Returning to the food example, don’t plants decrease entropy when they grow, using less ordered molecules to form a more ordered structure?

Yes… and no. While entropy can decrease locally, it’s at the expense of the general universe increasing in entropy. In the case of the plant growing, it gets a source of low entropy from the Sun’s light. The Sun, rather than only being a source of energy, is more accurately the Earth’s source of low entropy energy (and the Earth radiates dispersed thermal energy back into space)!

But why does this matter anyway?

The universe’s tendency towards low entropy is likely why humans and all other living things exist.

The role of life in accelerating entropy increase is a fascinating aspect of thermodynamics. Life processes involve numerous chemical reactions, often leading to faster energy disposal than non-living systems.

Let’s take the example of a forest: plants use sunlight to grow, animals feed on plants or other animals, and decomposers break down waste and dead organisms. This continuous cycle of growth, consumption, and decomposition leads to a rapid increase in entropy compared to a non-living system, like a barren land.

This can be seen in the higher rate of energy transfer and transformation in a living ecosystem. The energy from the Sun is quickly dispersed through various life forms and eventually radiated back into space as less organized thermal energy. In contrast, a barren land absorbs and reradiates solar energy with less transformation and dispersal of energy.

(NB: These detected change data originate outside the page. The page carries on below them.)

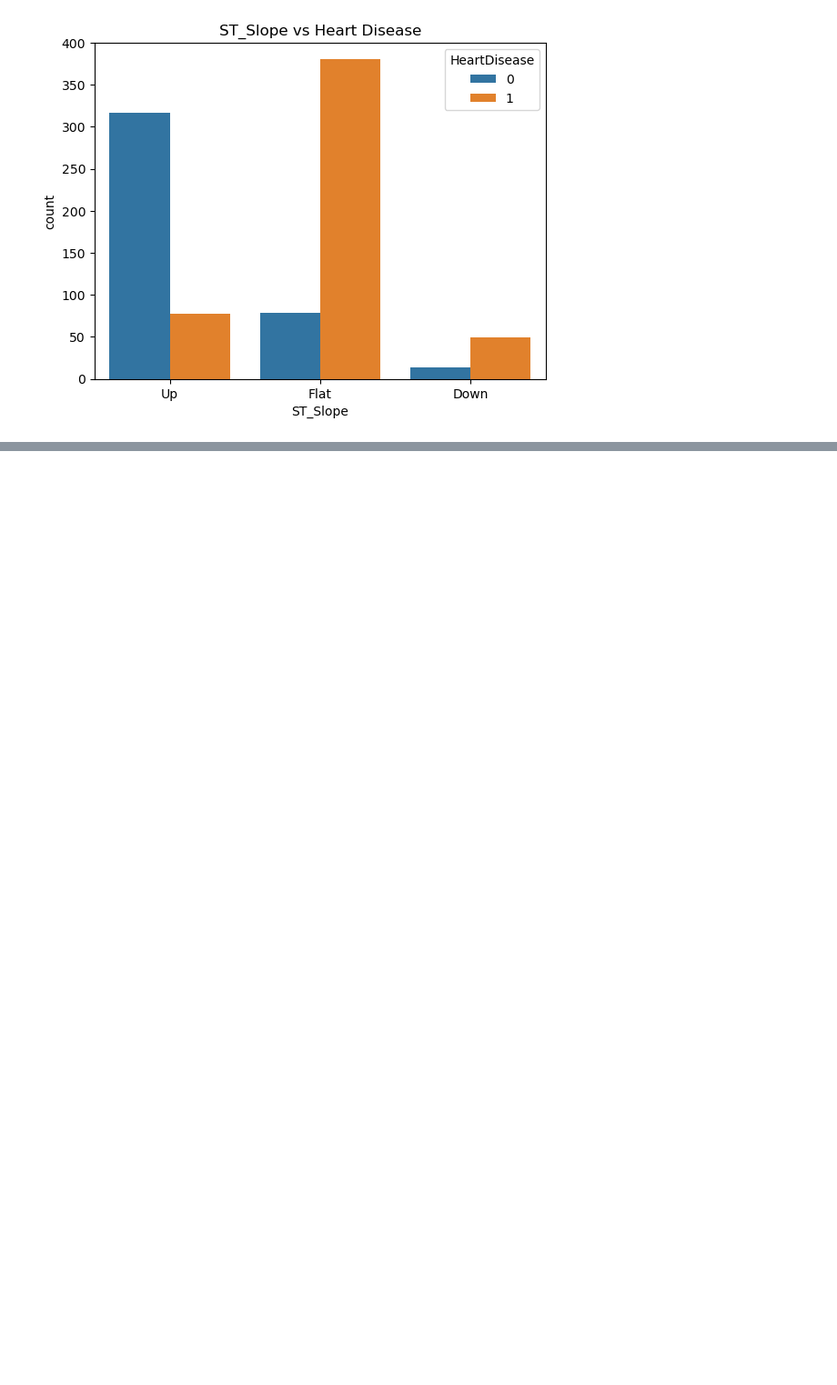
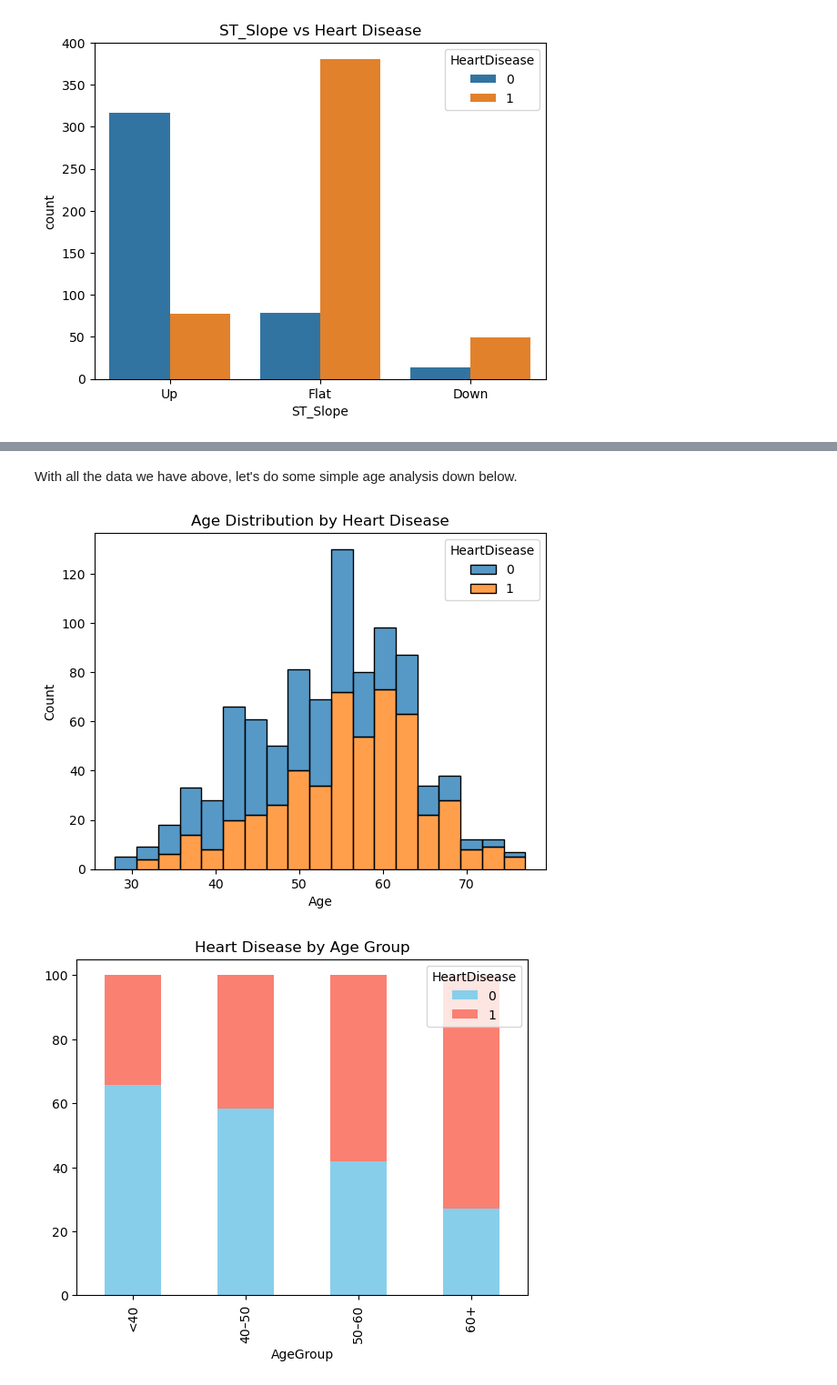
Before and after one commit to antararaj/Heart-Failure, a Jupyter notebook: Heart-Failure.ipynb, the cells around one changed output, grey strips where cells are left out. Shown at 91% size. Drawn from its saved outputs; the diff is of its cells as text; code cells hidden in the pictures; blank space fills up the shorter version.

```diff
--- a/Heart-Failure.ipynb
+++ b/Heart-Failure.ipynb
@@ -150,0 +185,15 @@ for col in categorical_cols:
+# %% [markdown]
+With all the data we have above, let's do some simple age analysis down below.
+# %%
+sns.histplot(data=heart, x='Age', hue='HeartDisease', multiple='stack')
+plt.title('Age Distribution by Heart Disease')
+plt.show()
+
+heart['AgeGroup'] = pd.cut(heart['Age'], [0, 40, 50, 60, 100], labels=['<40', '40–50', '50–60', '60+'])
+age_group = pd.crosstab(heart['AgeGroup'], heart['HeartDisease'], normalize='index') * 100
+age_group.plot(kind='bar', stacked=True, color=['skyblue', 'salmon'])
+plt.title('Heart Disease by Age Group')
+plt.show()
+# %% [output]
+[figure, added]
+[figure, added]
```
Also changed, not shown: parts of 8 cells of this notebook.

The concept of entropy is crucial in understanding not just physical systems but also biological processes and the progress of society. The direction of energy flow and its transformation into different forms is the basis of all life and technological development.

Our ability to harness low-entropy energy sources, like fossil fuels and solar energy, and convert them into useful work drives our civilization. By understanding entropy, we gain a deeper appreciation of the delicate balance between order and disorder that characterizes our universe and our place within it.

Here are a few great resources to check out (that I used!):

[MOST USED] Cooper, Leon N. (1968). An Introduction to the Meaning and Structure of Physics. Harper. On the nature of heat. p. 307–354

Britannica, T. Editors of Encyclopaedia (2022, September 10). Boltzmann constant. Encyclopedia Britannica. https://www.britannica.com/science/Boltzmann-constant

Drake, G. W.F. (2023, November 10). entropy. Encyclopedia Britannica. https://www.britannica.com/science/entropy-physics

Veritasium on YouTube. The Most Misunderstood Concept in Physics. https://youtu.be/DxL2HoqLbyA?si=aApbv6tpywDhdN_i

Steve Mould on Youtube. A better description of entropy. https://youtu.be/w2iTCm0xpDc?si=12o5Ur4iUhkaifV7

Sean Caroll on YouTube. The Passage of Time and the Meaning of Life. https://youtu.be/-nTQi_LgIQ4?si=uFiZqrySEpbvl6_S